A handful of hereditary peers are trying to stifle reform – they are on the wrong side of history

Jessica Garland, Director of Policy and Research

Posted on the 3rd April 2018

Westminster is packed full of peculiar traditions from the Commons’ door being slammed in Black Rod’s face to the ban on MPs clapping. While many of them are relatively harmless, there are others which are an affront to democracy. Chief among these archaic practices is the continued presence of 92 hereditary peers in the House of Lords.

Their role is not just ceremonial. They are entitled to amend draft legislation and challenge the government of the day. And yet the people who their decisions affect – that’s the 66 million people living in the UK – have absolutely no say in who fills these positions.

The same goes for life peers who currently sit in the House of Lords too. But what distinguishes these 92 is that they have not been appointed: they are eligible to sit simply because of the aristocratic families into which they were born – ‘elected’ from a tiny pool when the former hereditary peer passes away.

Don’t be fooled by the word ‘election’ into thinking there is anything democratic about this procedure. It sees Parliamentary elites choosing from among themselves.

To be eligible to stand you have to be a hereditary peer not currently in the Lords. And to be eligible to vote in the election you have to be a hereditary peer from the relevant political party, already in the House.

This system resulted in an electorate of three choosing between seven candidates following the death of Lord Avebury in 2016.

This absurd practice has hung around as an embarrassing stain on our democracy for far too long. But thankfully, one member of the house is trying to change that.

For the second time, Lord Grocott has brought forward draft legislation which would scrap hereditary peerage ‘by-elections’ once and for all. He proposes to achieve this by ensuring that when a hereditary peer dies, retires or is excluded, they are not replaced.

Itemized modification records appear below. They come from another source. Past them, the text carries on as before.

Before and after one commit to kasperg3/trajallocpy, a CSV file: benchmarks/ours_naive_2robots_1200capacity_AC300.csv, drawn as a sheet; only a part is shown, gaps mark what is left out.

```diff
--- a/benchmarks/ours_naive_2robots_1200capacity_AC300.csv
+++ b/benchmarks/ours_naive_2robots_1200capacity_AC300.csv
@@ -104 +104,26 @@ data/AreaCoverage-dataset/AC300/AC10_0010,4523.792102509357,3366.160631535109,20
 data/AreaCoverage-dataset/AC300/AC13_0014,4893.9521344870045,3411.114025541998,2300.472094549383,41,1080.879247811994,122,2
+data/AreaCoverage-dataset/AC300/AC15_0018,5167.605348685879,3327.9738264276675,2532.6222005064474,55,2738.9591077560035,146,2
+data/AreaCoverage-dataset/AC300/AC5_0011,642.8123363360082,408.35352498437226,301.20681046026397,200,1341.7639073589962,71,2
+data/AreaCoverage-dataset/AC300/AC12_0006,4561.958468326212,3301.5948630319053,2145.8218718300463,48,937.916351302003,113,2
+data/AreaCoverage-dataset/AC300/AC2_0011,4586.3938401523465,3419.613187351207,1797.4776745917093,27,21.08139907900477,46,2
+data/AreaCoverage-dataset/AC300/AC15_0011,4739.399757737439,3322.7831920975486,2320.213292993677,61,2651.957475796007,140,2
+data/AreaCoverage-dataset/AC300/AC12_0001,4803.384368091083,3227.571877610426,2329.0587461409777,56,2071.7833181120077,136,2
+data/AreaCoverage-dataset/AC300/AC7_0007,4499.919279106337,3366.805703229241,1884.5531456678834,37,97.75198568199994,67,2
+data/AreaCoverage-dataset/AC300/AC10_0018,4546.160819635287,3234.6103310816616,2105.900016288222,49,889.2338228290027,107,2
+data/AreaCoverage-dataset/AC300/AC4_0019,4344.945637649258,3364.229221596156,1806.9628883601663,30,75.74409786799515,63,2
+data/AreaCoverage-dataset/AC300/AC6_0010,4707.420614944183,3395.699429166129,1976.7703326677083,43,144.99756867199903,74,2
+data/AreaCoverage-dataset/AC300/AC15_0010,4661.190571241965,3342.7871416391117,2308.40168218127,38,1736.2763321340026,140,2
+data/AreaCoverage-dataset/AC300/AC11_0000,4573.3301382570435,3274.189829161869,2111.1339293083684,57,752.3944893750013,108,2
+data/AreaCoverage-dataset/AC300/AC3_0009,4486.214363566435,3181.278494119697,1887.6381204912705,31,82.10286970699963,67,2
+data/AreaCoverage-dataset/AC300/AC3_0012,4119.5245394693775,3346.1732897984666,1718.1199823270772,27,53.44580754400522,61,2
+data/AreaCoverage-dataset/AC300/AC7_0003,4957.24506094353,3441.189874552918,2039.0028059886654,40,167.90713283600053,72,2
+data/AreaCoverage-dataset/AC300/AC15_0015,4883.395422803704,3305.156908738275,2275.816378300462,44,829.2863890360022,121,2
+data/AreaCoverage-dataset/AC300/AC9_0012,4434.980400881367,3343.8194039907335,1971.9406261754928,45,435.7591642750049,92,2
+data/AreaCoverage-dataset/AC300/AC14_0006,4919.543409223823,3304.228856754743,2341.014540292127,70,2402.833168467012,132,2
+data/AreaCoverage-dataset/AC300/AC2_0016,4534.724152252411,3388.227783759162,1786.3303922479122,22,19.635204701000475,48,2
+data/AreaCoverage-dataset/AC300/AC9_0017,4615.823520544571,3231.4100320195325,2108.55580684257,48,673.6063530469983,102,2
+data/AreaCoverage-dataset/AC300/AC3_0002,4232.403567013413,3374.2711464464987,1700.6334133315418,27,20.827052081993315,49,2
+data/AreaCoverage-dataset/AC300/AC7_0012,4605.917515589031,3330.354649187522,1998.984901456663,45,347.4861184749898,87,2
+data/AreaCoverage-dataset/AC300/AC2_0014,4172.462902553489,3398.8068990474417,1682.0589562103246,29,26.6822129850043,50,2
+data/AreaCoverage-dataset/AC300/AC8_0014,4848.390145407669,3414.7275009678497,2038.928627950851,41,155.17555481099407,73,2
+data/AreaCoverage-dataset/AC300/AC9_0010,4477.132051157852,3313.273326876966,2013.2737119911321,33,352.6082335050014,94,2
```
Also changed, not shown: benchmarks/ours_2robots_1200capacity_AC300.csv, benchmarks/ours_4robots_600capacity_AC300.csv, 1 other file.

Lord Grocott’s Bill has reached the committee stage and was debated in the House of Lords on March 23rd. But what ensued on that day was a handful of peers using delaying tactics to ensure the Bill did not pass the committee stage (another oddity of the Westminster system which is completely alien to most people). Just two hereditary peers put down around 60 amendments to force the debate to drag on – and run out of time. It means further time will need to be made for the bill to progress. It is not certain that this will happen.

We hope – for our democracy’s sake – that a second day of debate is scheduled promptly, so that progress can be made on ridding our Parliament of the undemocratic hereditary principle.

This ‘tradition’ is an unwelcome hangover from a time of privilege. It’s time to end the farce of hereditary peerage by-elections – and start bringing the second chamber into the 21st century.

Parliamentary copyright images are reproduced with the permission of Parliament Photography by Annabel Moeller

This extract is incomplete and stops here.